A warming planet could have dire results for those who enjoy freshwater fishing, according to a National Wildlife Federation report that was released on Wednesday, and a leading Maine outdoor advocate worries that climate change may eventually cost the state its iconic brook trout population.
Changes in habitat and ecosystems and severe weather events are among the threats, which the report predicted could cost states billions over the coming century.
“The loss of recreational fishing opportunities could have real economic impacts across the nation, particularly in rural areas that depend on angling-related expenditures,” the report stated, estimating that 26 million adult anglers spend a total of $26 billion on fishing, nationwide, today.
According to the report, an “estimated 55 percent of the nation’s river and stream miles do not support healthy aquatic life largely due to nutrient pollution, sedimentation and habitat degradation.” One concern that the report addressed is severe weather that accompanies climate change will lead to more polluted runoff making its way into rivers, streams and lakes.
During a teleconference hosted by the Natural Resources Council of Maine, Dylan Voorhees, clean energy director for the Natural Resources Council of Maine, said the report was an important warning that outdoors enthusiasts should pay close attention to.
“The bottom line of this report is, climate change is the most serious threat to America’s freshwater fish,” Voorhees said. “Climate change is already having disturbing effects.”
George Smith, the former executive director of the Sportsman’s Alliance of Maine, said the report worries him.

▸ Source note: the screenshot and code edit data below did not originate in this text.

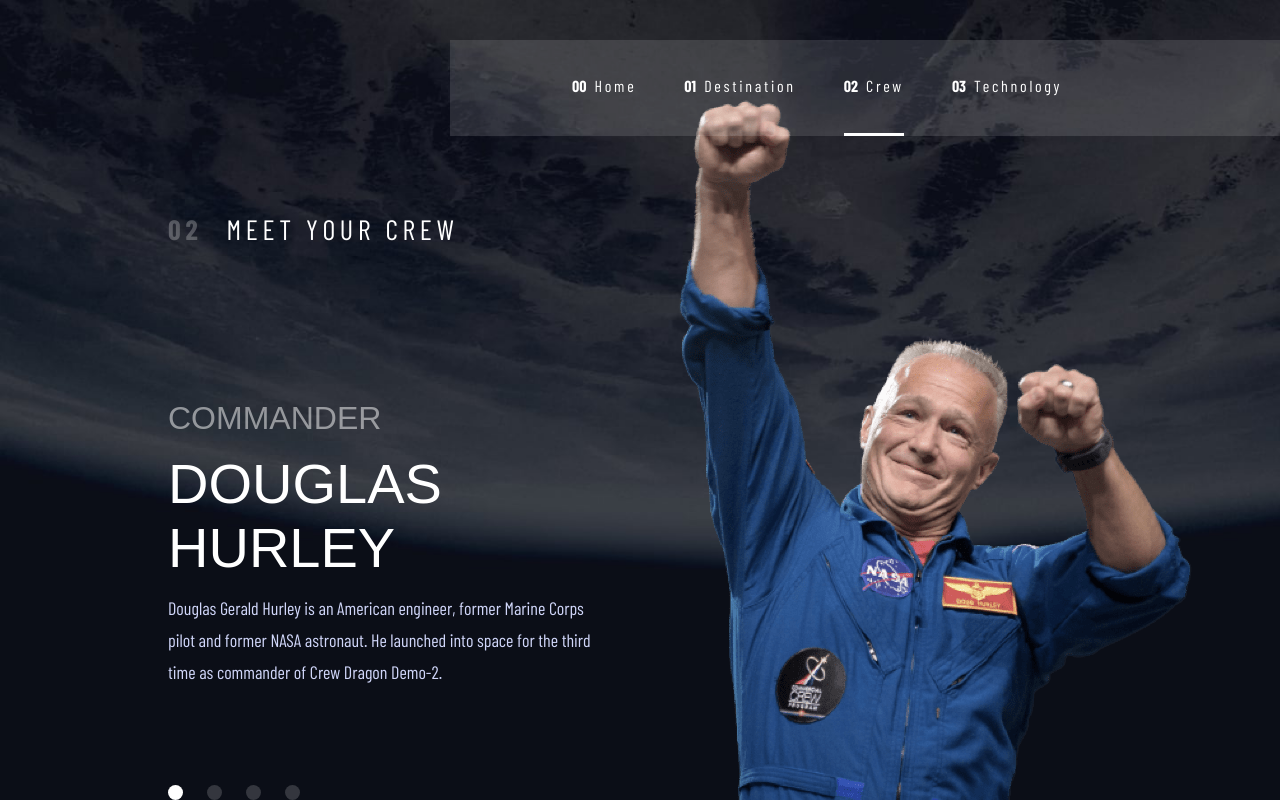
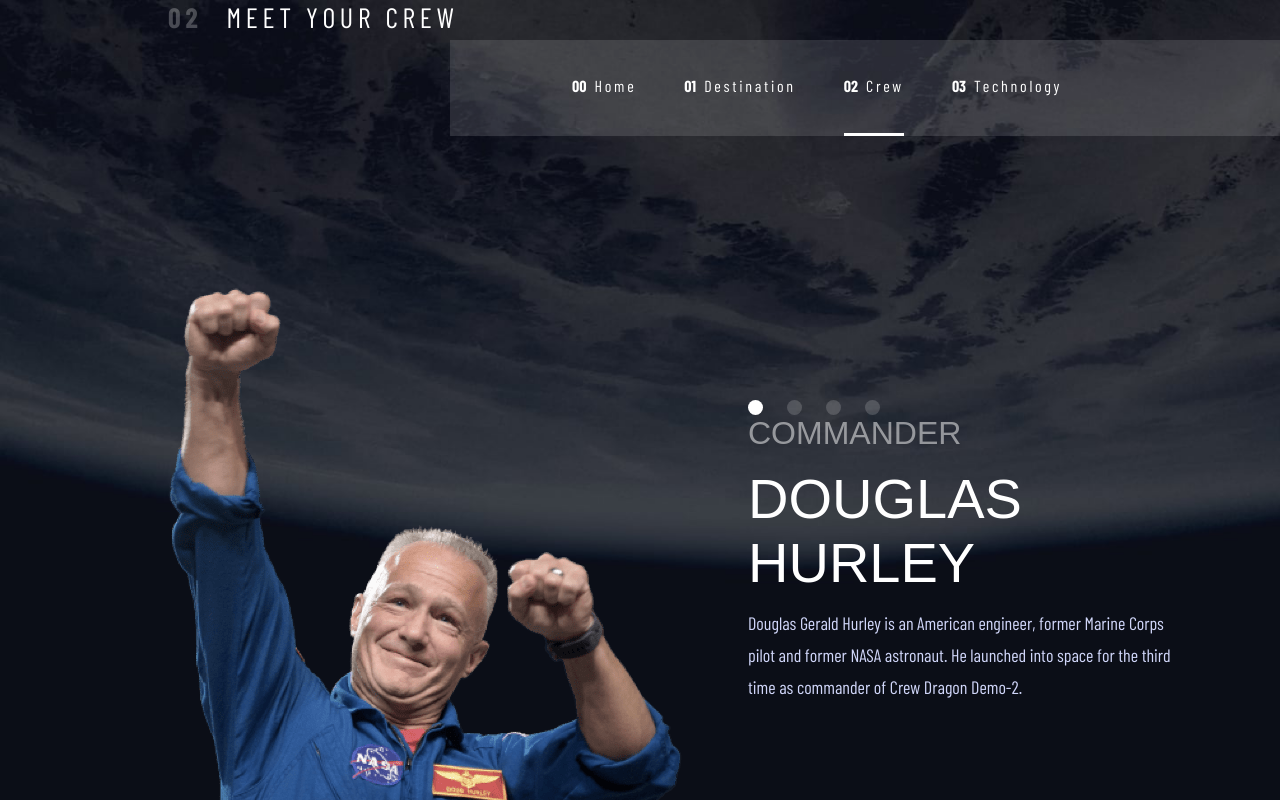
Before and after one commit to NeptuneRjo/space-tourism, a React (Create React App) app: page /crew in a window 1280 px wide. Shown: the top 800 px of the page. Built offline with nearby package versions, Linux system fonts and the light colour scheme; a web font is replaced by a local one.

Commit message:
restructured jsx for easier/more coherent styling

```diff
--- a/src/Components/Crew/Crew.jsx
+++ b/src/Components/Crew/Crew.jsx
@@ -24,16 +24,18 @@
   useEffect(() => {
     handleNav(document.querySelector('.nav-crew'))
     handleCrew(document.querySelector('.nav-hurley'))
+
+    // add a state so page refreshes on last member
+    // currentNav = currentMember.classList
+    // handleCrew(currentNav)
   }, []);
 
   return (
     <div className="crew-main">
+      <div className="crew-header"><p>02</p>MEET YOUR CREW</div>
       <div className="crew-container">
+        <div className="crew-image"><img src={image} /></div>
           <div className="crew-content">
-          <div className="crew-header"><p>02</p>MEET YOUR CREW</div>
-          <h4 className="crew-role">{crew[index].role}</h4>
-          <h3 className="crew-name">{crew[index].name}</h3>
-          <div className="crew-description">{crew[index].bio}</div>
             <div className="crew-nav">
               <div
                 className="crew-nav-member nav-hurley"
@@ -64,8 +66,10 @@
                           setImage(ansari)}
                   }></div>
             </div>
+            <h4 className="crew-role">{crew[index].role}</h4>
+            <h3 className="crew-name">{crew[index].name}</h3>
+            <div className="crew-description">{crew[index].bio}</div>
       </div>
-        <div className="crew-image"><img src={image} /></div>
       </div>
     </div>
   )
```
Lines whose indentation alone changed are shown as unchanged.
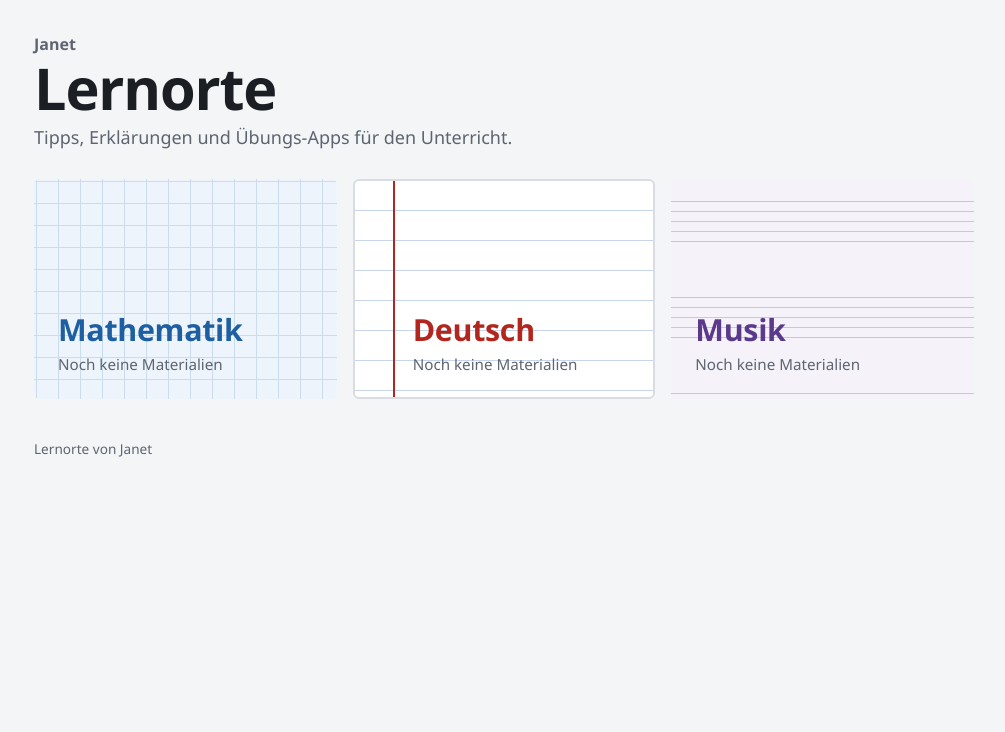
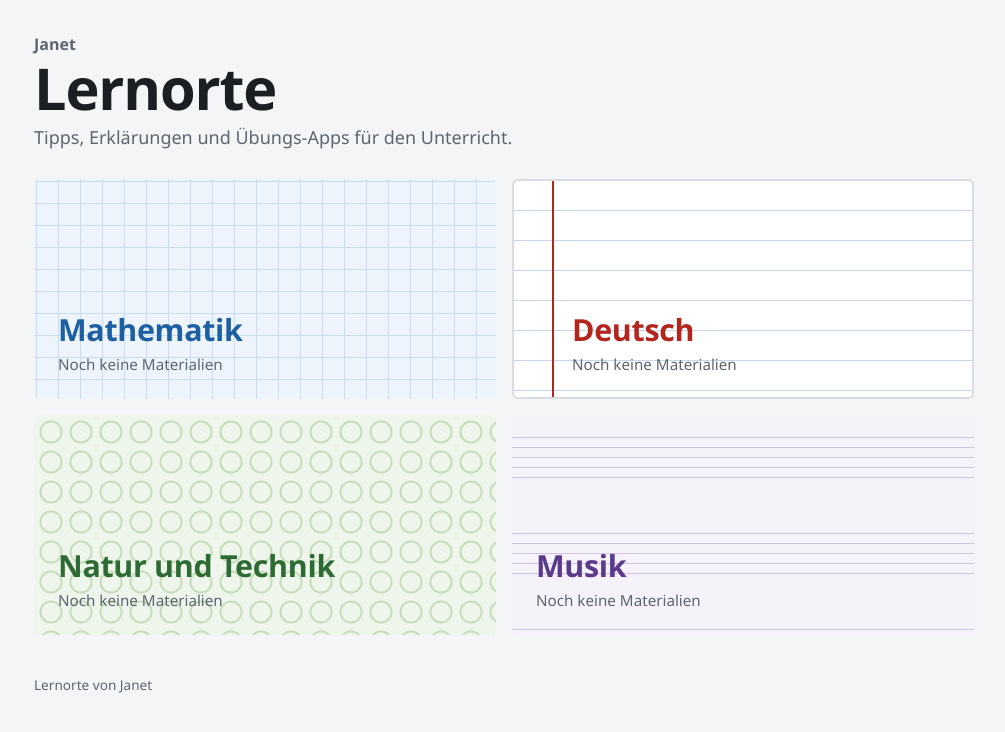
Before and after one commit to lernorte-janet/lernorte-janet.github.io, a plain HTML site: page index.html in a window 1280 px wide. Shown: the whole page, without its empty margins (136-1141 px from the left). Drawn offline with Linux system fonts and the light colour scheme; no server answers.

Commit message:
Add styles and structure for Natur und Technik section

```diff
--- a/index.html
+++ b/index.html
@@ -14,6 +14,7 @@
   --mathe: #1d5fa0;   --mathe-bg: #eef4fb;  --mathe-grid: #c9dcf0;
   --deutsch: #b3261e; --deutsch-bg: #ffffff; --deutsch-rule: #c7d6ec;
   --musik: #5b3a8c;   --musik-bg: #f5f2fa;  --musik-staff: #cfc3e3;
+  --nt: #2e6b34;      --nt-bg: #eef5ea;     --nt-zelle: #c6dcbc;
   --font: "Avenir Next", "Avenir", "Segoe UI", "Helvetica Neue", Arial, sans-serif;
 }
 @media (prefers-color-scheme: dark) {
@@ -22,6 +23,7 @@
     --mathe: #7fb2e8;   --mathe-bg: #1a2430;  --mathe-grid: #273a50;
     --deutsch: #f08a82; --deutsch-bg: #1f2227; --deutsch-rule: #2e3a4d;
     --musik: #b9a0e0;   --musik-bg: #231f2c;  --musik-staff: #3b3350;
+    --nt: #8cc788;      --nt-bg: #18241a;     --nt-zelle: #2c4430;
   }
 }
 * { box-sizing: border-box; }
@@ -36,8 +38,8 @@ header .name { margin: 0; color: var(--muted); font-size: 1rem; font-weight: 600
 h1 { margin: 2px 0 6px; font-size: clamp(2.4rem, 7vw, 3.6rem); line-height: 1.05; font-weight: 800; letter-spacing: -0.02em; }
 header p { margin: 0 0 28px; color: var(--muted); }
 
-/* ---------- Die drei Orte ---------- */
-.orte { display: grid; grid-template-columns: repeat(3, 1fr); gap: 16px; }
+/* ---------- Die Orte ---------- */
+.orte { display: grid; grid-template-columns: repeat(2, 1fr); gap: 16px; }
 @media (max-width: 760px) { .orte { grid-template-columns: 1fr; } }
 .ort {
   position: relative; display: flex; flex-direction: column; justify-content: flex-end;
@@ -71,6 +73,11 @@ header p { margin: 0 0 28px; color: var(--muted); }
       var(--musik-staff) 50px 51px, transparent 51px 60px,
       var(--musik-staff) 60px 61px, transparent 61px 96px); }
 .musik h2 { color: var(--musik); }
+/* Natur und Technik: Zellmuster */
+.nt { background-color: var(--nt-bg);
+  background-image: radial-gradient(circle at 50% 50%, transparent 9px, var(--nt-zelle) 10px, var(--nt-zelle) 11px, transparent 12px);
+  background-size: 30px 30px; }
+.nt h2 { color: var(--nt); }
 
 /* ---------- Ansicht eines Fachs ---------- */
 #fach[hidden], #start[hidden] { display: none; }
@@ -109,6 +116,7 @@ footer { margin-top: 40px; color: var(--muted); font-size: 0.85rem; }
       <nav class="orte">
         <a class="ort mathe" href="#mathematik"><h2>Mathematik</h2><span id="z-mathematik"></span></a>
         <a class="ort deutsch" href="#deutsch"><h2>Deutsch</h2><span id="z-deutsch"></span></a>
+        <a class="ort nt" href="#nt"><h2>Natur und Technik</h2><span id="z-nt"></span></a>
         <a class="ort musik" href="#musik"><h2>Musik</h2><span id="z-musik"></span></a>
       </nav>
     </section>
@@ -126,18 +134,17 @@ footer { margin-top: 40px; color: var(--muted); font-size: 0.85rem; }
 <script>
 /* ================================================================
    Lernorte
-   Neue Materialien einfach in den passenden Ordner hochladen:
-     mathematik/<Thema>/datei.pdf
-     deutsch/<Thema>/app.html
-     musik/<Thema>/...
-   Die Liste (liste.json) wird nach dem Hochladen automatisch
-   neu erstellt. Hier muss nichts mehr ergänzt werden.
+   Neue Materialien auf der Hauptebene hochladen,
+   Dateiname nach dem Muster Fach_Thema_Titel
+   (Fach: Mathe, Deutsch, NT oder Musik).
+   Die Liste (liste.json) wird danach automatisch neu erstellt.
    ================================================================ */
 const NAME = "Janet";
 
 const FAECHER = {
   mathematik: { titel: "Mathematik", stil: "mathe",   farbe: "var(--mathe)" },
   deutsch:    { titel: "Deutsch",    stil: "deutsch", farbe: "var(--deutsch)" },
+  nt:         { titel: "Natur und Technik", stil: "nt", farbe: "var(--nt)" },
   musik:      { titel: "Musik",      stil: "musik",   farbe: "var(--musik)" }
 };
 
```
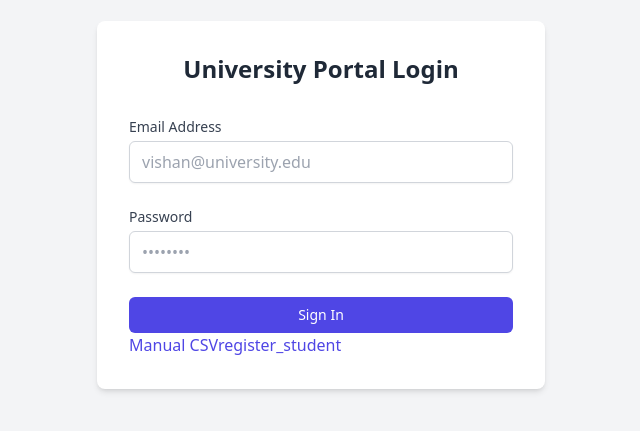
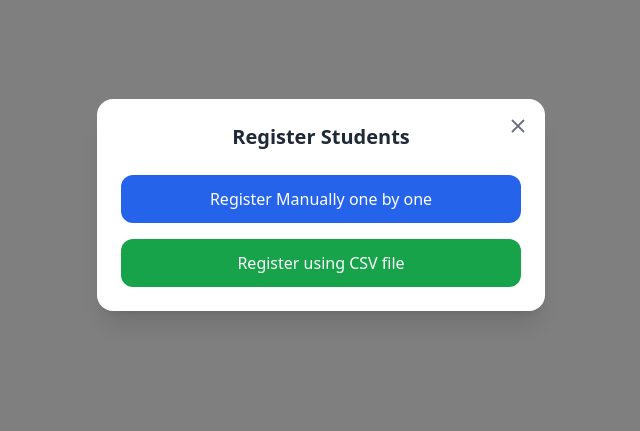
Before and after one commit to rishu458/NewAttend, a React (Create React App) app: page /choose-manual-or-csv in a window 1280 px wide. Before the commit this address led to /. Shown: the part 195-626 px from the top of the page, without its empty margins (319-959 px from the left). Built offline with nearby package versions, Linux system fonts and the light colour scheme.

Commit message:
added tokens to components

```diff
--- a/package.json
+++ b/package.json
@@ -7,6 +7,7 @@
     "@testing-library/jest-dom": "^6.9.1",
     "@testing-library/react": "^16.3.2",
     "@testing-library/user-event": "^13.5.0",
+    "lucide-react": "^1.8.0",
     "papaparse": "^5.5.3",
     "react": "^19.2.4",
     "react-dom": "^19.2.4",
--- a/src/App.js
+++ b/src/App.js
@@ -12,6 +12,8 @@ import LecturerDashboard from './pages/lecturer_page';
 import Createsession from './components/create_session';
 import LecPasswordReset from './components/lecturer_password_change';
 import StudentManagement from './components/StudentManagement';
+import PasswordResetModal from './components/Choos_password_changer';
+import CsvorManual from './components/choose_manual_or_csv';
 
 function App() {
   return (
@@ -30,7 +32,8 @@ function App() {
           <Route path="/register" element={<Register />} />
           <Route path="/register-csv" element={<RegisterCSV />} />
           <Route path="/student-management" element={<StudentManagement />} />
-
+          <Route path="/choose-password-reset" element={<PasswordResetModal isOpen={true} onClose={() => {}} />} />
+          <Route path="/choose-manual-or-csv" element={<CsvorManual isOpen={true} onClose={() => {}} />} />
           {/* Other Routes
 
 
--- /dev/null
+++ b/src/components/Choos_password_changer.js
@@ -0,0 +1,51 @@
+import { X } from "lucide-react";
+import { useNavigate } from "react-router-dom";
+
+export default function PasswordResetModal({ isOpen}) {
+  const navigate = useNavigate();
+
+  if (!isOpen) return null;
+
+  return (
+    <div className="fixed inset-0 z-50 flex items-center justify-center bg-black/50 backdrop-blur-sm">
+
+      {/* Modal Box */}
+      <div className="relative w-full max-w-md bg-white rounded-2xl shadow-xl p-6">
+
+        {/* Close Button */}
+        <button
+          onClick={() => navigate("/")}
+          className="absolute top-4 right-4 text-gray-500 hover:text-red-500 transition"
+        >
+          <X size={22} />
+        </button>
+
+        {/* Title */}
+        <h2 className="text-xl font-semibold text-gray-800 mb-6 text-center">
+          Reset Password
+        </h2>
+
+        {/* Buttons */}
+        <div className="flex flex-col gap-4">
+
+          {/* Lecturer Button */}
+          <button
+            onClick={() => navigate("/password-reset-lecturers")}
+            className="w-full py-3 rounded-xl bg-blue-600 text-white font-medium hover:bg-blue-700 transition"
+          >
+            Lecturer Password Reset
+          </button>
+
+          {/* Student Button */}
+          <button
+            onClick={() => navigate("/reset-password-students")}
+            className="w-full py-3 rounded-xl bg-green-600 text-white font-medium hover:bg-green-700 transition"
+          >
+            Student Password Reset
+          </button>
+
+        </div>
+      </div>
+    </div>
+  );
+}
--- a/src/components/Register.js
+++ b/src/components/Register.js
@@ -25,7 +25,8 @@ function Register() {
         {
           method: "POST",
           headers: {
-            "Content-Type": "application/json"
+            "Content-Type": "application/json",
+            'Authorization': `Bearer ${localStorage.getItem('token')}`
           },
           body: JSON.stringify(formData)
         }
--- a/src/components/StudentManagement.jsx
+++ b/src/components/StudentManagement.jsx
@@ -17,7 +17,13 @@ function StudentManagement() {
 
     try {
       const res = await fetch(
-        `http://localhost:5000/api/student/manage?institution=${inst}`
+        `http://localhost:5000/api/student/manage?institution=${inst}`,
+        {
+          headers: {
+            "Content-Type": "application/json",
+            'Authorization': `Bearer ${localStorage.getItem('token')}`
+          }
+        }
       );
 
       const data = await res.json();
@@ -34,6 +40,7 @@ function StudentManagement() {
   // =========================
   const handleInstitutionChange = (e) => {
     const inst = e.target.value;
+    console.log("Selected:", inst);
     setInstitution(inst);
     fetchStudents(inst);
   };
@@ -55,6 +62,7 @@ function StudentManagement() {
           method: "PUT",
           headers: {
             "Content-Type": "application/json",
+            'Authorization': `Bearer ${localStorage.getItem('token')}`
           },
           body: JSON.stringify({
             studentID,
--- a/src/components/change_password.js
+++ b/src/components/change_password.js
@@ -116,7 +116,7 @@ function PasswordReset() {
     <div className="flex items-center justify-center min-h-screen bg-gray-100">
       <div className="bg-white p-8 rounded-lg shadow-lg w-full max-w-md">
         <h2 className="text-2xl font-bold mb-6 text-center text-gray-800">
-          Reset Password
+          Reset Password for Students
         </h2>
 
         <form onSubmit={handleSubmit} className="space-y-4">
--- /dev/null
+++ b/src/components/choose_manual_or_csv.js
@@ -0,0 +1,51 @@
+import { X } from "lucide-react";
+import { useNavigate } from "react-router-dom";
+
+export default function CsvorManual({ isOpen}) {
+  const navigate = useNavigate();
+
+  if (!isOpen) return null;
+
+  return (
+    <div className="fixed inset-0 z-50 flex items-center justify-center bg-black/50 backdrop-blur-sm">
+
+      {/* Modal Box */}
+      <div className="relative w-full max-w-md bg-white rounded-2xl shadow-xl p-6">
+
+        {/* Close Button */}
+        <button
+          onClick={() => navigate("/lecturer-dashboard")}
+          className="absolute top-4 right-4 text-gray-500 hover:text-red-500 transition"
+        >
+          <X size={22} />
+        </button>
+
+        {/* Title */}
+        <h2 className="text-xl font-semibold text-gray-800 mb-6 text-center">
+          Register Students
+        </h2>
+
+        {/* Buttons */}
+        <div className="flex flex-col gap-4">
+
+          {/* Lecturer Button */}
+          <button
+            onClick={() => navigate("/register")}
+            className="w-full py-3 rounded-xl bg-blue-600 text-white font-medium hover:bg-blue-700 transition"
+          >
+            Register Manually one by one
+          </button>
+
+          {/* Student Button */}
+          <button
+            onClick={() => navigate("/register-csv")}
+            className="w-full py-3 rounded-xl bg-green-600 text-white font-medium hover:bg-green-700 transition"
+          >
+            Register using CSV file
+          </button>
+
+        </div>
+      </div>
+    </div>
+  );
+}
--- a/src/components/csv.js
+++ b/src/components/csv.js
@@ -34,7 +34,10 @@ function RegisterCSV() {
               "http://localhost:5000/api/student/register/manual",
               {
                 method: "POST",
-                headers: { "Content-Type": "application/json" },
+                headers: {
+                  "Content-Type": "application/json",
+                  'Authorization': `Bearer ${localStorage.getItem('token')}`
+                },
                 body: JSON.stringify(student),
               }
             );
--- a/src/components/lecturer_password_change.js
+++ b/src/components/lecturer_password_change.js
@@ -90,7 +90,7 @@ function LecPasswordReset() {
     <div className="flex items-center justify-center min-h-screen bg-gray-100">
       <div className="bg-white p-8 rounded-lg shadow-lg w-full max-w-md">
         <h2 className="text-2xl font-bold mb-6 text-center text-gray-800">
-          Reset Password
+          Reset Password for Lecturers
         </h2>
 
         <form onSubmit={handleSubmit} className="space-y-4">
--- a/src/components/login_panel.js
+++ b/src/components/login_panel.js
@@ -106,21 +106,10 @@ const LoginPanel = () => {
           >
           {loading ? "Signing In..." : "Sign In"}
           </button>
-          <span
-           onClick={() => navigate('/register')}
+            <span
+           onClick={() => navigate('/choose-password-reset')}
            className="text-indigo-600 hover:underline cursor-pointer"
-          >Manual
-          </span>
-          <span
-            onClick={() => navigate('/register-csv')}
-            className="text-indigo-600 hover:underline cursor-pointer"
-            >     CSV
-            </span>
-            <span
-           onClick={() => navigate('/reset-password-students')}
-           className="text-indigo-600 hover:underline cursor-pointer"
-          >register_student
-          </span>
+          >Forget Password?</span>
         </form>
       </div>
     </div>
--- a/src/pages/lecturer_page.js
+++ b/src/pages/lecturer_page.js
@@ -133,6 +133,13 @@ const handleLogout = () => {
         >
           Manage Students
         </button>
+
+        <button
+          onClick={() => navigate('/choose-manual-or-csv')}
+          className="bg-yellow-500 px-3 py-2 rounded hover:bg-yellow-600 transition"
+        >
+          Register students
+        </button>
       </div>
     </nav>
 
```
Also changed, not shown: 1 other file (tests, documents, lock files or other folders).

“I was born and raised a brook trout fisherman,” Smith said. “I think the biggest challenge and maybe the thing that might wipe out brook trout despite our efforts is climate change.”
Wildlife biologist Eric Orff of the NWF said weather patterns have changed in recent years.
“Over the last 25 years I didn’t witness the [climate] changes that I’ve seen in the last five,” Orff said.
At his home in Epsom, N.H., Orff said he can see the Suncook River. And in recent years, that river has been raging more often than he can remember.
“The past five years, we’ve had three 100-year floods,” Orff said.
According to the report, in 2011 Maine had 283,000 freshwater anglers who spent more than $252 million in fishing-related expenditures. In other states, angling is far more important economically. Tops on the list: Minnesota, where 1.4 million anglers spent $2.3 billion in 2011.
Maine was cited specifically in the report as a state where climate conditions have led to problems.
At Lake Auburn, a subsequent six-inch rainfall over a 24-hour period led to erosion around the lake; the nutrients that were flushed into the lake is thought to have helped lead to excessive algae blooms, and recorded dissolved oxygen levels in the deeper areas of the lake reached all-time lows. Many of the lake trout in Lake Auburn died as a result.
In northern states such as Maine, ice fishing’s future could also be a concern, researchers said. With hotter summers and warmer winters, there are fewer cold days during which a suitably thick ice cover can form. Winter temperatures in the northeast and midwest have increased from 3 to 4 degrees Fahrenheit since 1970.
Jason McKenzie, whose family has owned Suds N’ Soda Sports in Greenland, N.H., for decades, said when winter doesn’t arrive in the Seacoast region of the state, his business takes a beating.
Suds N’ Soda is a true one-stop shop, selling everything from groceries, sandwiches and beer to guns, ice fishing gear and bait.
“When you don’t have a winter, you’re twiddling your thumbs,” McKenzie said. “How much business have we lost in a bad winter? All of it. Or two-thirds of it, anyway.”
Potential monetary loss isn’t the only thing at stake, researchers pointed out. Anglers in Michigan are concerned that an ice-fishing heritage is being lost.
Smith, Orff and Voorhees agreed that actions that improve fish habitat — replacing culverts that block fish passage, for instance — was an essential step in delaying the effect of climate change as long as possible. But Voorhees said focusing on what he says is the cause of climate change was key.
“We continue to pour carbon into the atmosphere,” Voorhees said. “I would suggest that the single largest thing we can do nationally to reduce global warming pollution would be to implement standards for power plants, and the Environmental Protection Agency has proposed a set of global warming standards for new power plants that need to be finalized.”
Establishing standards for power plants that already exist is the next step, he said.